A week after a major winter storm pummeled Toronto, snow clearing efforts continue, even as Mother Nature sends a top-up.
“This is an all hands on deck and very coordinated operation,” General Manager of Transportation Services Barbara Gray told reporters Monday. “This is the most amount of snow that we've had in quite, quite some time.”
It was a week ago today that a massive 55 cm snowfall brought Toronto to a standstill, stranding hundreds of transit buses and delaying a return to in-person learning at schools.
City crews have been working hard to dig out, but with temperatures that have remained steadily below zero, there has been little opportunity for the massive snowfall to naturally melt away.
“Just to paint a picture for you, the snow we received in just 15 hours last Monday was more than all the snow we received each January for nearly the past two decades,” Gray said.
She said it was also more than the combined total from January, February and March last year.
“Any normal large snow event dumps about 10 centimeters of snow, and the snowstorm last Monday was five times that amount. So I'm just telling you that to give you the scale of this operation that we're dealing with,” Gray said.
“This record amount of snow is of course married up with sub-zero temperatures, which means that Mother Nature is not giving us a hand in terms of melting and so it requires us to keep vigilant in terms of our removals.”
Gray’s update came as snow continued to fall across the city.
Toronto and many parts of southern Ontario currently sit under a winter weather travel advisory.
Toronto is expected to see snowfall amounts of five to 10 centimeters by Monday night and Environment Canada is warning that there could be reduced visibility on the roads due to occasional snow and blowing snow.
“Southwesterly winds over Lake Ontario are expected to enhance snowfall rates, especially for areas closer to the lake shore,” the agency said. “Travel may be hazardous due to sudden changes in the weather.

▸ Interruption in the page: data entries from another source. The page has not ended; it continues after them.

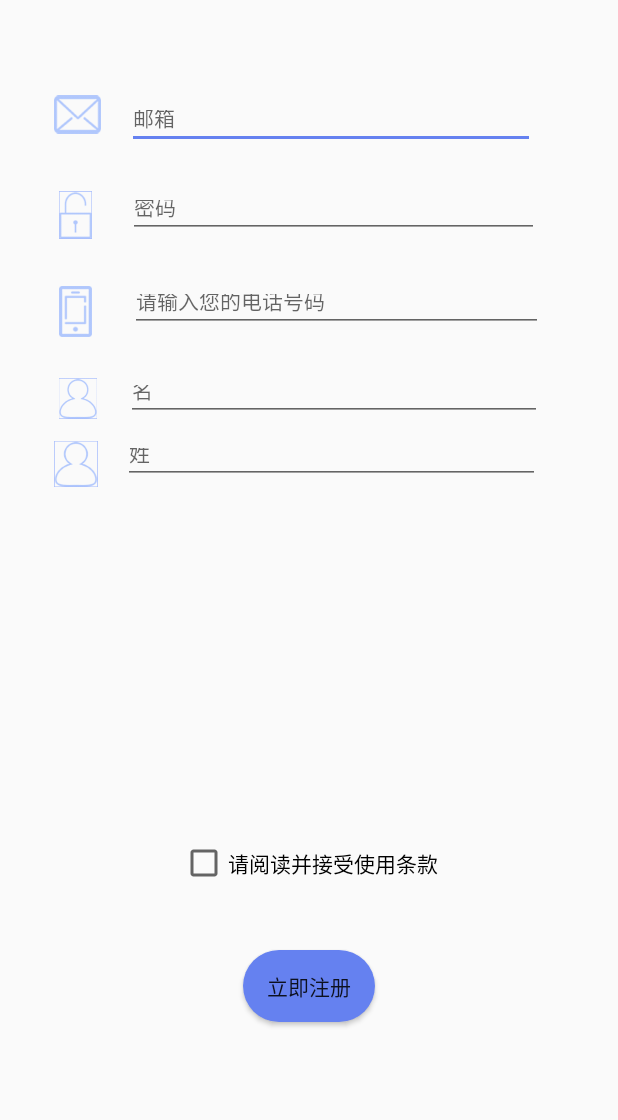
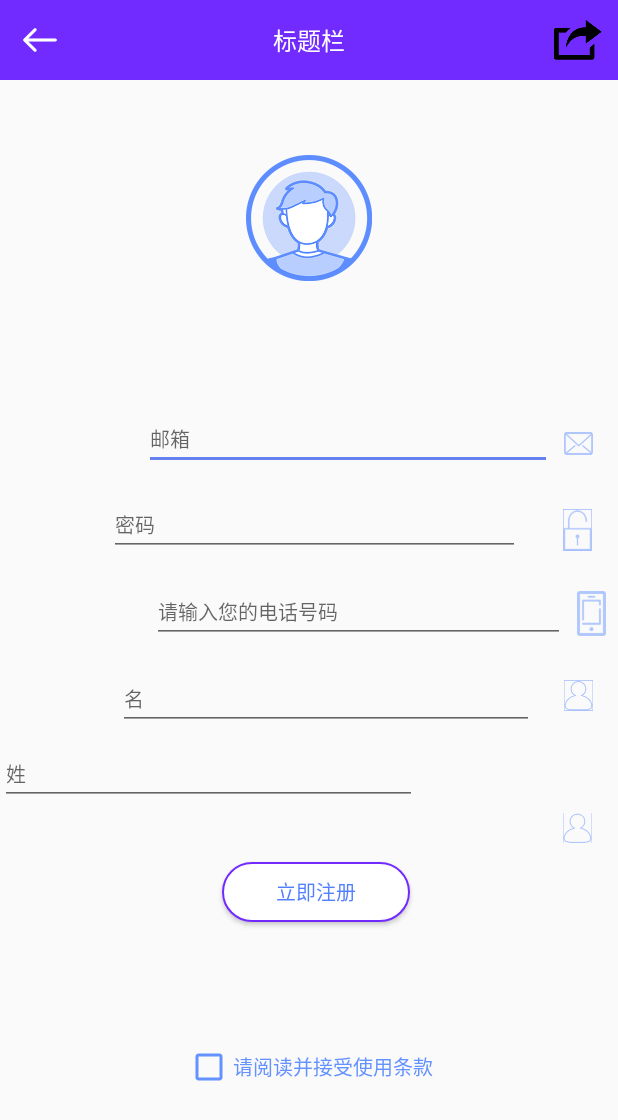
Before and after one commit to SunnyLy/PointsCredit, an Android app: the RegisterActivity screen opened directly, with no data from a screen before it, on a phone screen of 412 x 824 dp. Shown: the top 1120 px of the screen. Run offline under Robolectric (Android 15) with nearby library versions, the light colour scheme and no system bars; our stand-ins replace ButterKnife; libraries missing offline, so code that uses them is left out: com.parse.

Commit message:
布局界面UI调整。。。。。。

```diff
--- a/app/src/main/AndroidManifest.xml
+++ b/app/src/main/AndroidManifest.xml
@@ -24,7 +24,7 @@
         <activity android:name=".view.activity.WelcomeActivity">
 
         </activity>
-        <activity android:name=".view.activity.SplashActivity">
+        <activity android:name=".view.activity.PCSplashActivity">
             <intent-filter>
                 <action android:name="android.intent.action.MAIN" />
                 <category android:name="android.intent.category.LAUNCHER" />
--- a/app/src/main/java/com/michel/pointscredit/base/PCBaseActivity.kt
+++ b/app/src/main/java/com/michel/pointscredit/base/PCBaseActivity.kt
@@ -31,6 +31,10 @@ abstract class PCBaseActivity : AppCompatActivity(), View.OnClickListener {
         initParams()
     }
 
+    override fun onDestroy() {
+        super.onDestroy()
+    }
+
     /**
      * 初始化参数
      */
--- /dev/null
+++ b/app/src/main/java/com/michel/pointscredit/view/widget/PCCommonTitleLayout.java
@@ -0,0 +1,36 @@
+package com.michel.pointscredit.view.widget;
+
+import android.content.Context;
+import android.support.annotation.Nullable;
+import android.text.Layout;
+import android.util.AttributeSet;
+import android.view.LayoutInflater;
+import android.view.View;
+import android.widget.LinearLayout;
+
+import com.michel.pointscredit.R;
+
+/**
+ * @Annotation <p>描述</p>
+ * @Auth Sunny
+ * @date 2018/3/14
+ * @Version V1.0.0
+ */
+
+public class PCCommonTitleLayout extends LinearLayout {
+    public PCCommonTitleLayout(Context context) {
+        this(context,null);
+    }
+
+    public PCCommonTitleLayout(Context context, @Nullable AttributeSet attrs) {
+        this(context, attrs,-1);
+    }
+
+    public PCCommonTitleLayout(Context context, @Nullable AttributeSet attrs, int defStyleAttr) {
+        super(context, attrs, defStyleAttr);
+        setOrientation(HORIZONTAL);
+        View contentView = LayoutInflater.from(context).inflate(R.layout.widget_comm_title,null);
+        removeAllViews();
+        addView(contentView);
+    }
+}
--- /dev/null
+++ b/app/src/main/res/drawable/round_rectangle_blue_stroke.xml
@@ -0,0 +1,10 @@
+<?xml version="1.0" encoding="utf-8"?>
+<shape xmlns:android="http://schemas.android.com/apk/res/android"
+    android:shape="rectangle">
+
+    <stroke android:color="@color/color_722BFF"
+        android:width="1dp"/>
+    <solid android:color="@android:color/white" />
+    <corners android:radius="20dp" />
+
+</shape>
--- a/app/src/main/res/layout/activity_reg.xml
+++ b/app/src/main/res/layout/activity_reg.xml
@@ -4,34 +4,41 @@
     xmlns:tools="http://schemas.android.com/tools"
     android:layout_width="match_parent"
     android:layout_height="match_parent">
+    <com.michel.pointscredit.view.widget.PCCommonTitleLayout
+        android:layout_width="match_parent"
+        android:layout_height="wrap_content"/>
 
     <ImageView
         android:id="@+id/imageView5"
-        android:layout_width="31dp"
+        android:layout_width="19dp"
         android:layout_height="26dp"
         android:layout_marginBottom="8dp"
         android:layout_marginEnd="8dp"
+        android:layout_marginRight="54dp"
         android:layout_marginStart="8dp"
         android:layout_marginTop="8dp"
         app:layout_constraintBottom_toBottomOf="parent"
         app:layout_constraintEnd_toEndOf="parent"
-        app:layout_constraintHorizontal_bias="0.076"
+        app:layout_constraintHorizontal_bias="0.977"
+        app:layout_constraintRight_toRightOf="parent"
         app:layout_constraintStart_toStartOf="parent"
-        app:layout_constraintTop_toTopOf="parent"
-        app:layout_constraintVertical_bias="0.071"
+        app:layout_constraintTop_toBottomOf="@+id/reg_user_icon"
+        app:layout_constraintVertical_bias="0.147"
         app:srcCompat="@drawable/login_ic_mail" />
 
     <ImageView
         android:id="@+id/imageView6"
-        android:layout_width="31dp"
+        android:layout_width="19dp"
         android:layout_height="32dp"
         android:layout_marginBottom="8dp"
         android:layout_marginEnd="8dp"
+        android:layout_marginRight="54dp"
         android:layout_marginStart="8dp"
         android:layout_marginTop="8dp"
         app:layout_constraintBottom_toBottomOf="parent"
         app:layout_constraintEnd_toEndOf="parent"
-        app:layout_constraintHorizontal_bias="0.074"
+        app:layout_constraintHorizontal_bias="0.976"
+        app:layout_constraintRight_toRightOf="parent"
         app:layout_constraintStart_toStartOf="parent"
         app:layout_constraintTop_toBottomOf="@+id/imageView5"
         app:layout_constraintVertical_bias="0.044"
@@ -39,174 +46,201 @@
 
     <ImageView
         android:id="@+id/imageView7"
-        android:layout_width="31dp"
+        android:layout_width="19dp"
         android:layout_height="34dp"
         android:layout_marginBottom="8dp"
         android:layout_marginEnd="8dp"
+        android:layout_marginRight="54dp"
         android:layout_marginStart="8dp"
         android:layout_marginTop="8dp"
         app:layout_constraintBottom_toBottomOf="parent"
         app:layout_constraintEnd_toEndOf="parent"
-        app:layout_constraintHorizontal_bias="0.073"
+        app:layout_constraintHorizontal_bias="1.0"
         app:layout_constraintStart_toStartOf="parent"
         app:layout_constraintTop_toBottomOf="@+id/imageView6"
-        app:layout_constraintVertical_bias="0.038"
+        app:layout_constraintVertical_bias="0.037"
         app:srcCompat="@drawable/ic_phone" />
 
     <ImageView
         android:id="@+id/imageView8"
-        android:layout_width="29dp"
+        android:layout_width="19dp"
         android:layout_height="33dp"
         android:layout_marginBottom="8dp"
         android:layout_marginEnd="8dp"
+        android:layout_marginRight="16dp"
         android:layout_marginStart="8dp"
         android:layout_marginTop="8dp"
         app:layout_constraintBottom_toBottomOf="parent"
         app:layout_constraintEnd_toEndOf="parent"
-        app:layout_constraintHorizontal_bias="0.077"
+        app:layout_constraintHorizontal_bias="0.976"
+        app:layout_constraintRight_toRightOf="parent"
         app:layout_constraintStart_toStartOf="parent"
         app:layout_constraintTop_toBottomOf="@+id/imageView9"
-        app:layout_constraintVertical_bias="0.011"
+        app:layout_constraintVertical_bias="0.168"
         app:srcCompat="@drawable/ic_user" />
 
     <ImageView
         android:id="@+id/imageView9"
-        android:layout_width="32dp"
+        android:layout_width="19dp"
         android:layout_height="27dp"
-        android:layout_marginBottom="8dp"
         android:layout_marginEnd="8dp"
         android:layout_marginStart="8dp"
-        android:layout_marginTop="8dp"
-        app:layout_constraintBottom_toBottomOf="parent"
+        android:layout_marginTop="24dp"
         app:layout_constraintEnd_toEndOf="parent"
-        app:layout_constraintHorizontal_bias="0.077"
+        app:layout_constraintHorizontal_bias="0.977"
         app:layout_constraintStart_toStartOf="parent"
         app:layout_constraintTop_toBottomOf="@+id/imageView7"
-        app:layout_constraintVertical_bias="0.035"
-        app:srcCompat="@drawable/ic_user" />
+        app:srcCompat="@drawable/ic_user"
+        android:layout_marginRight="16dp"
+        app:layout_constraintRight_toRightOf="parent" />
 
     <CheckBox
         android:id="@+id/cb_reg_agree"
         android:layout_width="wrap_content"
         android:layout_height="wrap_content"
+        android:layout_marginBottom="24dp"
+        android:layout_marginTop="8dp"
         android:text="@string/ReadAndAcceptTerms"
+        android:textColor="@color/color_6492FF"
+        android:textSize="13sp"
+        app:buttonTint="@color/color_6492FF"
+        app:layout_constraintBottom_toBottomOf="parent"
+        app:layout_constraintEnd_toEndOf="parent"
+        app:layout_constraintLeft_toLeftOf="parent"
+        app:layout_constraintRight_toRightOf="parent"
         app:layout_constraintStart_toStartOf="parent"
-        android:layout_marginStart="8dp"
-        app:layout_constraintEnd_toEndOf="parent"
-        android:layout_marginEnd="8dp"
-        android:layout_marginTop="8dp"
-        app:layout_constraintTop_toBottomOf="@+id/imageView8"
-        app:layout_constraintBottom_toBottomOf="parent"
-        android:layout_marginBottom="8dp" />
+        app:layout_constraintTop_toBottomOf="@+id/btn_reg" />
 
     <Button
         android:id="@+id/btn_reg"
-        android:layout_width="wrap_content"
-        android:layout_height="wrap_content"
-        android:background="@drawable/round_rectangle_blue"
+        android:layout_width="125dp"
+        android:layout_height="40dp"
+        android:layout_marginEnd="8dp"
+        android:layout_marginStart="148dp"
+        android:layout_marginTop="38dp"
+        android:background="@drawable/round_rectangle_blue_stroke"
         android:text="@string/Sign_up_now"
-        android:layout_marginTop="8dp"
-        app:layout_constraintTop_toBottomOf="@+id/cb_reg_agree"
+        android:textColor="@color/color_527FFF"
+        android:textSize="13sp"
         app:layout_constraintEnd_toEndOf="parent"
-        android:layout_marginEnd="8dp"
+        app:layout_constraintHorizontal_bias="0.0"
+        app:layout_constraintLeft_toLeftOf="parent"
         app:layout_constraintStart_toStartOf="parent"
-        android:layout_marginStart="8dp"
-        app:layout_constraintBottom_toBottomOf="parent"
-        android:layout_marginBottom="8dp"
-        app:layout_constraintVertical_bias="0.2" />
+        app:layout_constraintTop_toBottomOf="@+id/et_reg_lastname" />
 
     <EditText
         android:id="@+id/et_reg_email"
         android:layout_width="272dp"
-        android:layout_height="36dp"
+        android:layout_height="40dp"
         android:layout_marginBottom="8dp"
         android:layout_marginEnd="8dp"
-        android:layout_marginStart="8dp"
+        android:layout_marginLeft="49dp"
+        android:layout_marginStart="64dp"
         android:layout_marginTop="8dp"
         android:ems="10"
         android:hint="@string/Email"
         android:inputType="textEmailAddress"
-        android:textSize="14sp"
+        android:textColor="@color/color_999999"
+        android:textSize="13sp"
         app:layout_constraintBottom_toBottomOf="parent"
-        app:layout_constraintEnd_toEndOf="parent"
-        app:layout_constraintHorizontal_bias="0.161"
-        app:layout_constraintStart_toEndOf="@+id/imageView5"
-        app:layout_constraintTop_toTopOf="parent"
-        app:layout_constraintVertical_bias="0.072" />
+        app:layout_constraintEnd_toStartOf="@+id/imageView5"
+        app:layout_constraintHorizontal_bias="1.0"
+        app:layout_constraintStart_toStartOf="parent"
+        app:layout_constraintTop_toBottomOf="@+id/reg_user_icon"
+        app:layout_constraintVertical_bias="0.134" />
 
     <EditText
         android:id="@+id/et_reg_phone"
         android:layout_width="275dp"
-        android:layout_height="35dp"
+        android:layout_height="40dp"
         android:layout_marginBottom="8dp"
-        android:layout_marginEnd="8dp"
-        android:layout_marginStart="8dp"
+        android:layout_marginLeft="49dp"
         android:layout_marginTop="8dp"
         android:ems="10"
         android:hint="@string/InputPhone"
         android:inputType="phone"
-        android:textSize="14sp"
+        android:textColor="@color/color_999999"
+        android:textSize="13sp"
         app:layout_constraintBottom_toBottomOf="parent"
-        app:layout_constraintEnd_toEndOf="parent"
-        app:layout_constraintHorizontal_bias="0.226"
-        app:layout_constraintStart_toEndOf="@+id/imageView7"
+        app:layout_constraintEnd_toStartOf="@+id/imageView7"
+        app:layout_constraintHorizontal_bias="0.87"
+        app:layout_constraintLeft_toLeftOf="parent"
+        app:layout_constraintRight_toRightOf="parent"
+        app:layout_constraintStart_toStartOf="parent"
         app:layout_constraintTop_toBottomOf="@+id/et_reg_pwd"
-        app:layout_constraintVertical_bias="0.031" />
+        app:layout_constraintVertical_bias="0.025"
+        tools:layout_editor_absoluteY="322dp" />
 
     <EditText
         android:id="@+id/et_reg_pwd"
         android:layout_width="274dp"
-        android:layout_height="35dp"
+        android:layout_height="40dp"
         android:layout_marginBottom="8dp"
         android:layout_marginEnd="8dp"
-        android:layout_marginStart="8dp"
+        android:layout_marginLeft="49dp"
+        android:layout_marginStart="52dp"
         android:layout_marginTop="8dp"
         android:ems="10"
         android:hint="@string/Password"
         android:inputType="textPassword"
-        android:textSize="14sp"
+        android:textColor="@color/color_999999"
+        android:textSize="13sp"
         app:layout_constraintBottom_toBottomOf="parent"
-        app:layout_constraintEnd_toEndOf="parent"
-        app:layout_constraintHorizontal_bias="0.2"
-        app:layout_constraintStart_toEndOf="@+id/imageView6"
+        app:layout_constraintEnd_toStartOf="@+id/imageView6"
+        app:layout_constraintLeft_toLeftOf="parent"
+        app:layout_constraintStart_toStartOf="parent"
         app:layout_constraintTop_toBottomOf="@+id/et_reg_email"
-        app:layout_constraintVertical_bias="0.024" />
+        app:layout_constraintVertical_bias="0.021" />
 
     <EditText
         android:id="@+id/et_reg_firstname"
         android:layout_width="277dp"
-        android:layout_height="34dp"
+        android:layout_height="40dp"
         android:layout_marginBottom="8dp"
-        android:layout_marginEnd="8dp"
-        android:layout_marginStart="8dp"
+        android:layout_marginLeft="49dp"
         android:layout_marginTop="8dp"
         android:ems="10"
         android:hint="@string/First_name"
         android:inputType="textPersonName"
-        android:textSize="14sp"
+        android:textColor="@color/color_666666"
+        android:textSize="13sp"
         app:layout_constraintBottom_toBottomOf="parent"
-        app:layout_constraintEnd_toEndOf="parent"
-        app:layout_constraintHorizontal_bias="0.16"
-        app:layout_constraintStart_toEndOf="@+id/imageView9"
+        app:layout_constraintHorizontal_bias="0.344"
+        app:layout_constraintLeft_toLeftOf="parent"
+        app:layout_constraintRight_toRightOf="parent"
         app:layout_constraintTop_toBottomOf="@+id/et_reg_phone"
-        app:layout_constraintVertical_bias="0.031" />
+        app:layout_constraintVertical_bias="0.029"
+        tools:layout_editor_absoluteY="386dp" />
 
     <EditText
         android:id="@+id/et_reg_lastname"
         android:layout_width="278dp"
-        android:layout_height="34dp"
+        android:layout_height="40dp"
         android:layout_marginBottom="8dp"
-        android:layout_marginEnd="8dp"
-        android:layout_marginStart="8dp"
         android:layout_marginTop="8dp"
         android:ems="10"
         android:hint="@string/Last_name"
         android:inputType="textPersonName"
-        android:textSize="14sp"
+        android:textColor="@color/color_666666"
+        android:textSize="13sp"
         app:layout_constraintBottom_toBottomOf="parent"
+        app:layout_constraintTop_toBottomOf="@+id/et_reg_firstname"
+        app:layout_constraintVertical_bias="0.008"
+        tools:layout_editor_absoluteX="43dp" />
+
+    <ImageView
+        android:id="@+id/reg_user_icon"
+        android:layout_width="84dp"
+        android:layout_height="84dp"
+        app:srcCompat="@drawable/bg_user"
+        app:layout_constraintStart_toStartOf="parent"
+        android:layout_marginStart="8dp"
+        app:layout_constraintTop_toTopOf="parent"
+        android:layout_marginTop="8dp"
+        app:layout_constraintBottom_toBottomOf="parent"
+        android:layout_marginBottom="8dp"
+        app:layout_constraintVertical_bias="0.132"
+        app:layout_constraintStart_toEndOf="@+id/et_reg_firstname"
         app:layout_constraintEnd_toEndOf="parent"
-        app:layout_constraintHorizontal_bias="0.161"
-        app:layout_constraintStart_toEndOf="@+id/imageView8"
-        app:layout_constraintTop_toBottomOf="@+id/et_reg_firstname"
-        app:layout_constraintVertical_bias="0.0" />
+        android:layout_marginEnd="8dp" />
 </android.support.constraint.ConstraintLayout>
--- /dev/null
+++ b/app/src/main/res/layout/widget_comm_title.xml
@@ -0,0 +1,37 @@
+<?xml version="1.0" encoding="utf-8"?>
+<RelativeLayout xmlns:android="http://schemas.android.com/apk/res/android"
+    xmlns:app="http://schemas.android.com/apk/res-auto"
+     android:layout_width="match_parent"
+    android:layout_height="53dp"
+    android:background="@color/color_722BFF">
+
+
+    <ImageView
+        android:id="@+id/iv_back"
+        android:layout_width="53dp"
+        android:layout_height="53dp"
+        android:scaleType="centerInside"
+        app:srcCompat="@drawable/left_back_arrow"
+        android:layout_alignParentLeft="true"
+         />
+
+    <TextView
+        android:id="@+id/title_layout_title"
+        android:layout_width="match_parent"
+        android:layout_toRightOf="@+id/iv_back"
+        android:layout_toLeftOf="@+id/title_layout_share"
+        android:layout_centerVertical="true"
+        android:text="标题栏"
+        android:gravity="center"
+        android:textColor="@android:color/white"
+        android:textSize="16sp"
+        android:layout_height="wrap_content" />
+
+    <ImageView
+        android:id="@+id/title_layout_share"
+        android:layout_width="53dp"
+        android:layout_height="53dp"
+        android:scaleType="centerInside"
+        android:src="@drawable/ic_share"
+        android:layout_alignParentRight="true"/>
+</RelativeLayout>
--- a/app/src/main/res/values/colors.xml
+++ b/app/src/main/res/values/colors.xml
@@ -16,4 +16,10 @@
     <color name="result_point_color">#C0FFFF00</color>
     <color name="laser_color">#0F0</color>
     <color name="corner_color">#00FF00</color>
+    <color name="color_6492FF">#6492ff</color>
+    <color name="color_999999">#999999</color>
+    <color name="color_666666">#666666</color>
+    <color name="color_D1DCFD">#d1dcfd</color>
+    <color name="color_722BFF">#722BFF</color>
+    <color name="color_527FFF">#527fff</color>
 </resources>
--- a/app/src/main/res/values/strings.xml
+++ b/app/src/main/res/values/strings.xml
@@ -2,8 +2,8 @@
     <string name="app_name">iSCAN </string>
 
     <string name="Do_you_still_go_to_ATM">70万法国人已开始使用PointsCredit. 你还在使用自动柜员机吗?</string>
-    <string name="I_have_an_account">我已有账号</string>
-    <string name="I_am_a_new_user">我是新用户</string>
+    <string name="I_have_an_account">已有账号,马上登录</string>
+    <string name="I_am_a_new_user">没有账号,立即注册</string>
     <string name="Connect">登录</string>
     <string name="Sign_up">注册</string>
     <string name="Email">邮箱</string>
```
Also changed, not shown: app/src/main/java/com/michel/pointscredit/view/activity/LoginActivity.java (+8 -1 lines), app/src/main/java/com/michel/pointscredit/view/activity/PCSplashActivity.java (renamed from app/src/main/java/com/michel/pointscredit/view/activity/SplashActivity.java, +5 -6 lines), app/src/main/res/layout/activity_login.xml (+62 -18 lines), app/src/main/res/layout/activity_main.xml (+17 -15 lines), 1 other file.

Be prepared to adjust your driving with changing road conditions. If visibility is reduced while driving, turn on your lights and maintain a safe following distance.”
Temperatures are also expected to remain chilly for the next few days. Overnight the temperature is expected to feel like -13 with the wind chill. On Tuesday a high of -6 C is expected.
“As you see it's snowing right now and so we have also activated our normal snow operations,” Gray said. “We are dealing with salting right now, we're doing some sidewalk plowing and we are accomplishing that as well as continuing to do removals in various parts of the city.”
Speaking alongside Gray, Vince Sferrazza, director of operations and maintenance at Transportation Services, said crews have been working around the clock since the storm struck last week.
“We've been at this 24/7 since last Monday – over a week – and we have over 1,100 pieces of equipment. That would include salters for roads, plows for roads, and sidewalk machines. So literally it is an army of equipment,” Sferrazza said. “In addition to that, we have close to 1,500 contractor staff and transportation staff on this and it has been a situation where they've been all committed to help out.”
While the city had warned that it would give “friendly tows” to vehicles blocking snow routes, Gray said that has largely been unnecessary as people have taken care not to park their vehicles where it might block clearing equipment.
In an update to Toronto City Manager Chris Murray, Gray noted that the city has already removed 17,346 tonnes of snow and dumped 5,782 loads of snow from across the city at storage sites.
She said that work is expected to continue over the next dew days.